Press Release | Chicago Reader
The Board of Directors of the Reader Institute for Community Journalism (RICJ), publisher of the Chicago Reader, announced that Tracy Baim would step down as president and editor at the end of 2022. Baim was hired in the fall of 2018 to save the legendary Reader newspaper – just two days before it was shut down by its then-owner, the Chicago Sun-Times.
The RICJ Board of Directors will engage a national firm to conduct public research beginning this month.
During his tenure, Baim ushered in a new era for the 51-year-old alternative newspaper, guiding the reader through the COVID-19 pandemic, leading the 50th anniversary and establishing the nonprofit Reader Institute for Community Journalism. . Baim brought both stability and innovation to The Reader, reviving the paper’s tradition of investigative journalism, expanding the diversity and reach of coverage, and forging new partnerships in the Chicago media landscape by helping to found the Chicago Independent. Media Alliance (CIMA).
“Tracy has been an incredible and tireless steward of RICJ and the Reader and a mainstay of local media in general,” said RICJ Board Chair Eileen Rhodes. “In addition to her four decades of media experience, her contributions to Chicago’s LBGTQ community are enormous: When Tracy joined the Reader in 2018, she had co-founded the LGBTQ+ newspaper Windy City Times in 1985, founded several other newspapers communities, authored or co-authored 12 books on LGBTQ+ history, and led or co-led numerous community initiatives, including the 2006 Gay Games and the 2013 Springfield March for Marriage Equality. received numerous accolades and awards for his journalism, political activism, and community service, including the Studs Terkel Award, induction into the Chicago LGBT Hall of Fame, Society of Professional Journalists Chicago Hall of Fame, and the NLGJA: The Association of LGBTQ Journalists Hall of Fame We thank her for her leadership, look forward to her continued support of the reader, and wish her well in his next role.

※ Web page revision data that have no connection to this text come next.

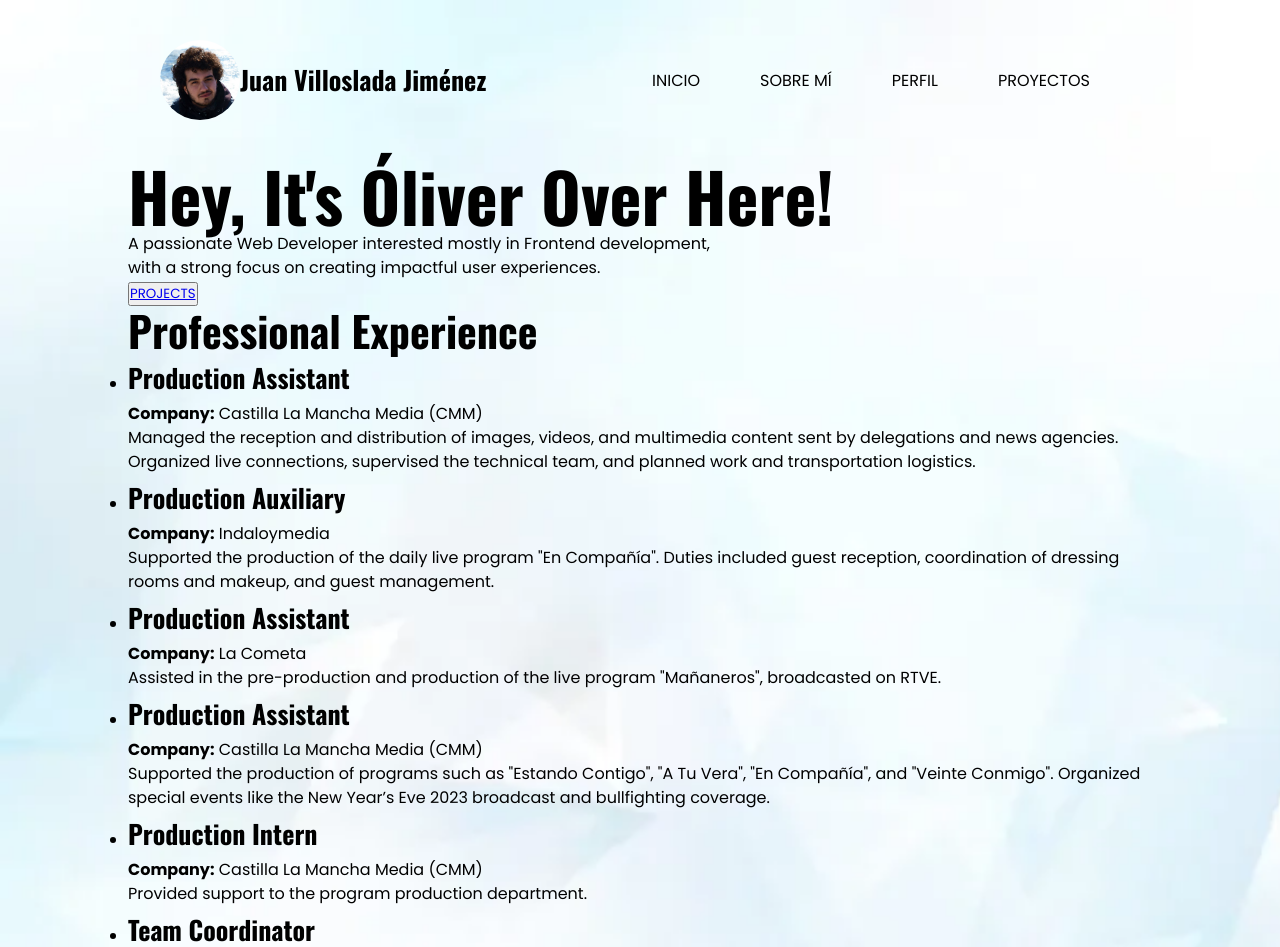
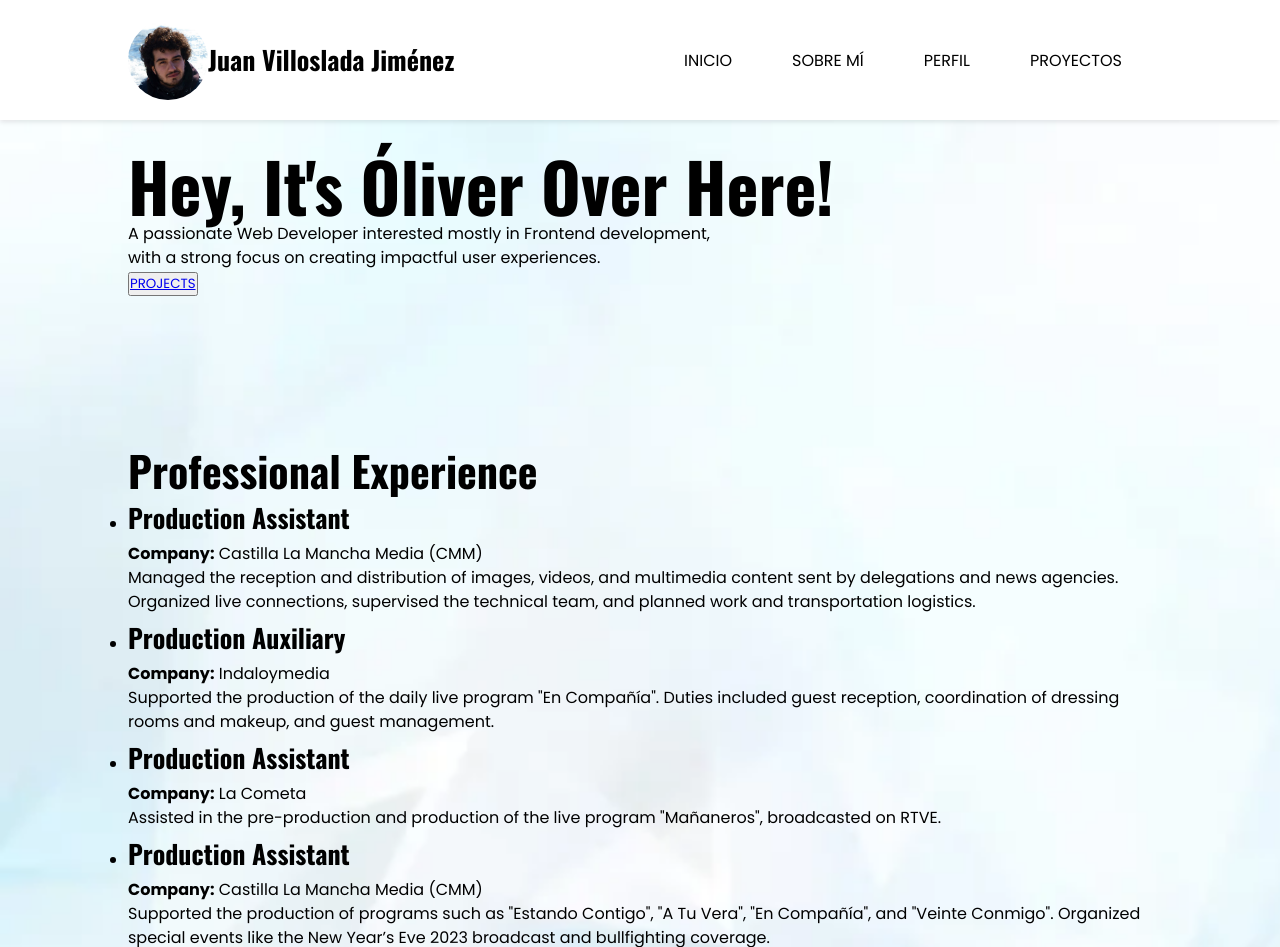
Before and after one commit to jvillos/Porfolio, a website built with Vite: page src/index.html in a window 1280 px wide. Shown: the top 947 px of the page. Built offline with nearby package versions, Linux system fonts and the light colour scheme.

Commit message:
fixed header

```diff
--- a/src/index.html
+++ b/src/index.html
@@ -21,7 +21,7 @@
         <div>
           <nav>
             <ul>
-              <li><a href="index.html">INICIO</a></li>
+              <li><a href="#sobremi">INICIO</a></li>
               <li><a href="#sobremi">SOBRE MÍ</a></li>
               <li><a href="#perfil">PERFIL</a></li>
               <li><a href="#proyectos">PROYECTOS</a></li>
@@ -34,19 +34,19 @@
     <main>
       <div class="container">
         <!-- = About section = -->
-        <section id="aboutSection">
+        <section id="sobremi">
           <h1>Hey, It's Óliver Over Here!</h1>
           <p>
             A passionate Web Developer interested mostly in Frontend
             development, <br />
             with a strong focus on creating impactful user experiences.
           </p>
-          <button><a href="#projectSection">PROJECTS</a></button>
+          <button><a href="#proyectos">PROJECTS</a></button>
         </section>
 
-        <!-- = Experience section = -->
+        <!-- Perfil profesional -->
 
-        <section id="experienceSection">
+        <section id="perfil">
           <h2>Professional Experience</h2>
           <div class="glide">
             <div class="glide__track" data-glide-el="track">
@@ -133,8 +133,8 @@
           </div>
         </section>
 
-        <!-- = Projects section = -->
-        <section id="projectSection">
+        <!-- Proyectos -->
+        <section id="proyectos">
           <h2>Projects</h2>
           <div class="projects-container">
             <div class="project-card">
--- a/src/style/_content.scss
+++ b/src/style/_content.scss
@@ -1 +1,10 @@
 @use "globals" as *;
+
+section{
+    padding-top: 150px;
+
+    @include respond-to(small) {
+        padding-top: 20px;
+        position: static;
+    }
+}
--- a/src/style/_header.scss
+++ b/src/style/_header.scss
@@ -1,7 +1,18 @@
 @use "globals" as *;
 
 header {
-    padding: 40px;
+    padding: 20px 0;
+    position: fixed;
+    top: 0;
+    left: 0;
+    width: 100%;
+    z-index: 1000;
+    background-color: $primary-white;
+    box-shadow: 0 2px 5px rgba(0, 0, 0, 0.1);
+
+    @include respond-to(small) {
+        position: static;
+    }
 
     .container {
         display: flex;
@@ -64,7 +75,6 @@ header {
 
         li {
             padding: 10px 30px;
-            border-radius: 20%;
 
             &:hover {
                 background: $primary-grey;
--- /dev/null
+++ b/src/style/_social.scss
@@ -0,0 +1 @@
+@use "globals" as *;
--- a/src/style/main.scss
+++ b/src/style/main.scss
@@ -4,4 +4,5 @@
 @use "header";
 @use "footer";
 @use "content";
+@use "social";
 @use "globals" as *;
```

“After four intense years, the Reader is stronger and bigger than it has been in a decade, and it’s time to hand over the reins to a new CEO and publisher. I will continue to help the reader of all possible ways,” Baim said. “It has been the honor of my life to do this work. I believe the Reader is now strong enough to move into its next phase, with new leadership. The multi-year journey to nonprofit status, including a contest around ownership, has been a lot of work for me, but there’s still a lot to do. As I enter my 38th year in community media, I’m thrilled to get back to writing and improve the journalism ecosystem as a whole.
Among the highlights under the direction of Baim:

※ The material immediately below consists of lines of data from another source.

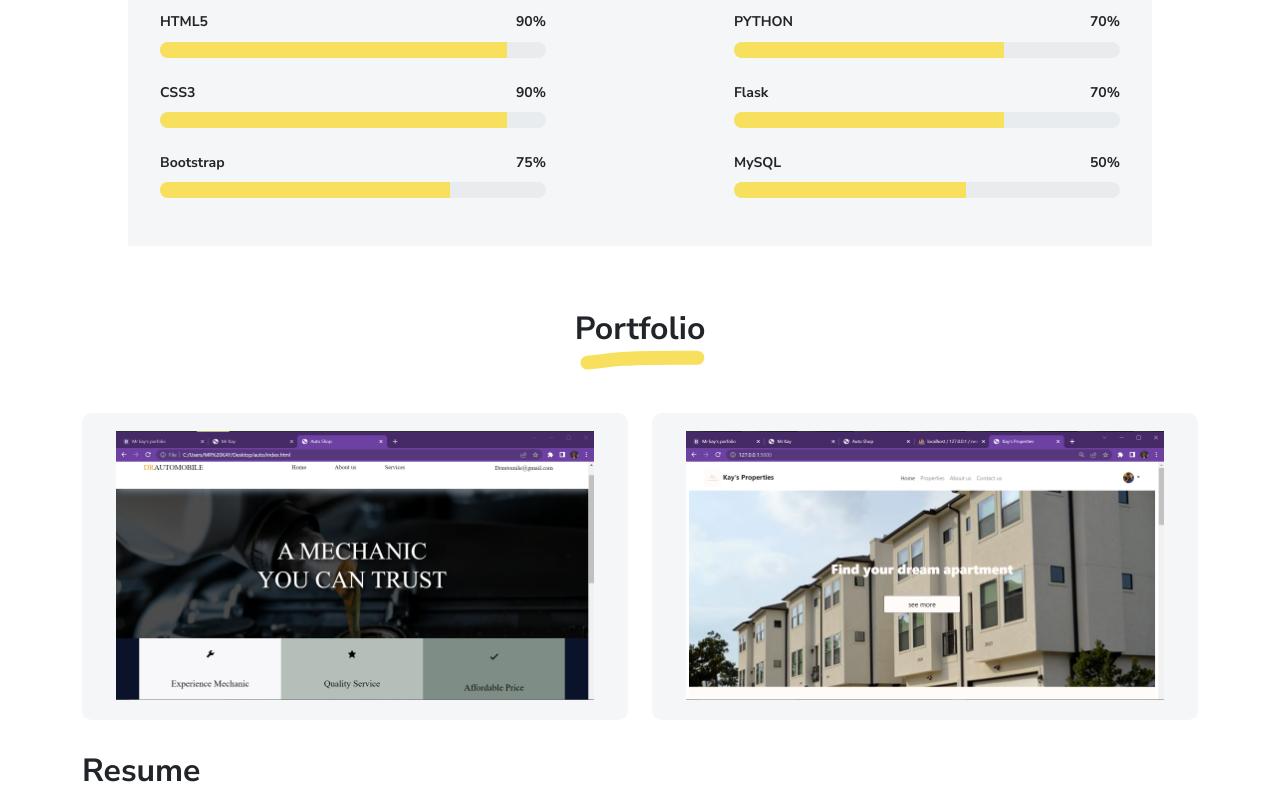
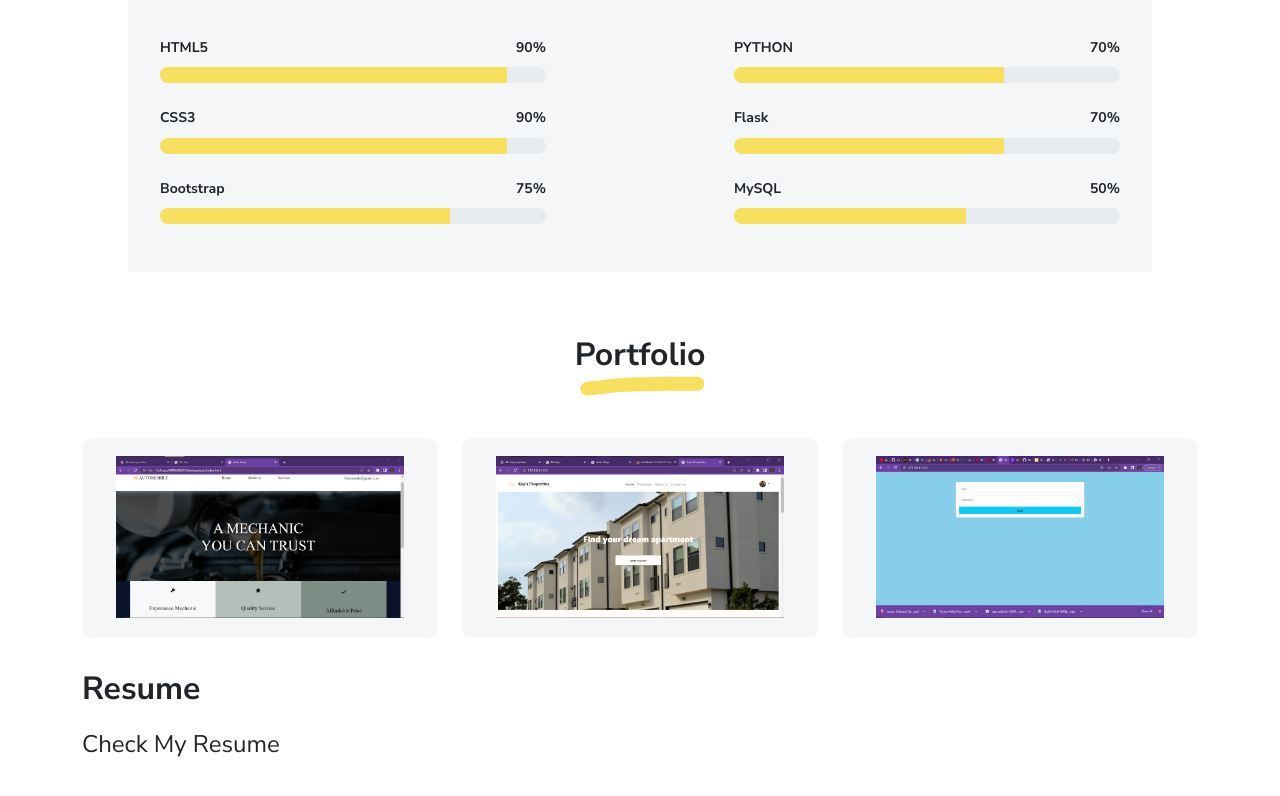
Before and after one commit to Mr-kay1/confidence, a plain HTML site: page index.html in a window 1280 px wide. Shown: the part 1979-2775 px from the top of the page. Drawn offline with Linux system fonts and the light colour scheme.

Commit message:
small changes

```diff
--- a/index.html
+++ b/index.html
@@ -78,7 +78,7 @@
       <div class="col-md-6">
         <h2 class="h4 my-2">Hello! I’m Confidence Ezeji.</h2>
         <p>
-          Web applications are something that really fascinates me—having a solid understanding of using Python frameworks like Flask to build fast and secure server-side programs. I am conversant with HTML, CSS, and other front-end web development technologies like BOOTSTRAP. I work well with others and rapidly pick things up. </p>
+          Diligent computer science and informatics graduate with 2+ years of       experience building secure server-side programs using python framework like flask. A teamplayer whose proven skills in HTML, CSS, and other front-end web development technologies like BOOTSTRAP demonstrate the background necessary to meet business needs. </p>
         <div class="row mt-3">
           <div class="col-sm-2">
             <div class="pb-1">Email:</div>
@@ -105,7 +105,7 @@
             <div class="pb-1 fw-bolder">Available</div>
           </div>
 
-          <div class="mt-3"><a class="btn btn-primary shadow-sm mt-1 hover-effect" href="#contact">Download Resume <i class="fas fa-arrow-down"></i></a></div>
+          <div class="mt-3"><a class="btn btn-primary shadow-sm mt-1 hover-effect" href="https://drive.google.com/file/d/1T7IHwboRWvITMtzZj3XyYKYFihIyG-ma/view?usp=drive_link" download="download">Download Resume <i class="fas fa-arrow-down"></i></a></div>
         </div>
       </div>
       <div class="col-md-5 offset-md-1" data-aos="fade-left" data-aos-delay="100"><img class="avatar img-fluid mt-2" src="images/clients/IMG_9826-1.jpeg
@@ -198,14 +198,14 @@
       <h2 class="marker marker-center">Portfolio </h2>
     </div>
     <div class="row" data-aos="zoom-in-up" data-aos-delay="100">
-      <div class="col-md-6">
+      <div class="col-md-4">
         <div class="card mb-3" data-aos="fade-right" data-aos-delay="100">
           <div class="card-header px-3 py-2">
             <a href="https://autoshop-two.vercel.app/">
               <figure class="portfolio-item"><img src="images/clients/Screenshot.png" data-bp="images/clients/Screenshot.png" class="img-fluid"/>
                 <figcaption>
                   <h4 class="h5 mb-0">Auto shop Website</h4>
-                  <div>built with html,css and bootstrap</div>
+                  <div>Built with html,css and bootstrap</div>
                 </figcaption>
               </figure>
             </a>
@@ -213,20 +213,35 @@
       </div>
     </div>
 
-    <div class="col-md-6">
+    <div class="col-md-4">
       <div class="card mb-3" data-aos="fade-right" data-aos-delay="100">
         <div class="card-header px-3 py-2">
           <a href="https://dence.pythonanywhere.com/">
             <figure class="portfolio-item"><img src="images/clients/Screenshot1.png" data-bp="images/clients/Screenshot.png" class="img-fluid"/>
               <figcaption>
                 <h4 class="h5 mb-0">Real estate app</h4>
-                <div>powered with flask</div>
+                <div>Powered with Flask</div>
               </figcaption>
             </figure>
           </a>
       </div>
     </div>
   </div>
+
+  <div class="col-md-4">
+    <div class="card mb-3" data-aos="fade-right" data-aos-delay="100">
+      <div class="card-header px-3 py-2">
+        <a href="https://github.com/Mr-kay1/weatherapp">
+          <figure class="portfolio-item"><img src="images/clients/weather.png" data-bp="images/clients/Screenshot.png" class="img-fluid"/>
+            <figcaption>
+              <h4 class="h5 mb-0">Real Estate App</h4>
+              <div>Built with Flask</div>
+            </figcaption>
+          </figure>
+        </a>
+    </div>
+  </div>
+</div>
   </div>
 </div>
 
@@ -243,7 +258,8 @@
         <h3 class="resume-title">Sumary</h3>
         <div class="resume-item pb-0">
           <h4>Confidence Ezeji</h4>
-          <p><em>I am a beginner Python developer with experience creating and maintaining server-side apps that are fast and secure utilizing frameworks like Flask.</em></p>
+          <p><em>Diligent computer science and informatics graduate with 2+ years of       experience building secure server-side programs using python framework like flask. A teamplayer whose proven skills in HTML, CSS, and other front-end web development technologies like BOOTSTRAP demonstrate the background necessary to meet business needs.
+            </em></p>
           <p>
           <ul>
             <li>Owerri Imo state, Nigeria</li>
@@ -284,12 +300,23 @@
           </p>
         </div>
         <div class="resume-item">
-          <h4>REal estate app</h4>
+          <h4>Real Estate App</h4>
           <h5>2023</h5>
-          <p><em>powered with flask</em></p>
+          <p><em>powered with Flask</em></p>
           <p>
           <ul>
             <li>A real estate platform that helps users navigate and choose their preferred choice of apartment for a comfortable stay.</li>
+
+          </ul>
+          </p>
+        </div>
+        <div class="resume-item">
+          <h4>Weather App</h4>
+          <h5>2023</h5>
+          <p><em>Built with Flask</em></p>
+          <p>
+          <ul>
+            <li>A simple weather application displaying real time weather condition in a particular region</li>
 
           </ul>
           </p>
```
Also changed, not shown: images/clients/weather.png (added).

- Stabilize and increase the Reader’s annual budget: The Reader was singularly dependent on advertising revenue. Today, more than 35% of funds come from foundations, memberships, donors, events and other new sources of income.
- Reader journalists have won dozens of awards from local and national organizations, including the Society of Professional Journalists, the Chicago Journalists Association and the Association of Alternative Newsmedia.
- The Reader has significantly enhanced its digital presence with a new website and the launch of digital advertising tools and branded content. Digital downloads average 4,500 per issue and the website reaches over a million per month.
- 2018’s 17-reader squad included just one person of color and little other diversity; it’s now 38 people, with 38% people of color, 51% LGBTQ+, 54% identifying as female, 30% as male, 11% non-binary (11% chose not to answer on gender, some overlapping responses).
- The Reader increased its circulation from 50,000 to 60,000 and diversified its nearly 1,200 delivery locations to locations further south, southwest and west.
“As the first woman and first openly gay person to lead this award-winning 51-year-old newspaper as President, I am very excited about what comes next for RICJ and the Reader. The team running the Reader and the RICJ is amazing,” Baim said. “I’m confident that by working together with a new leader, they will take the Reader to even greater heights. Like any good relay runner, I’m ready with a firm hand to pass the baton to the next generation CEO and editor.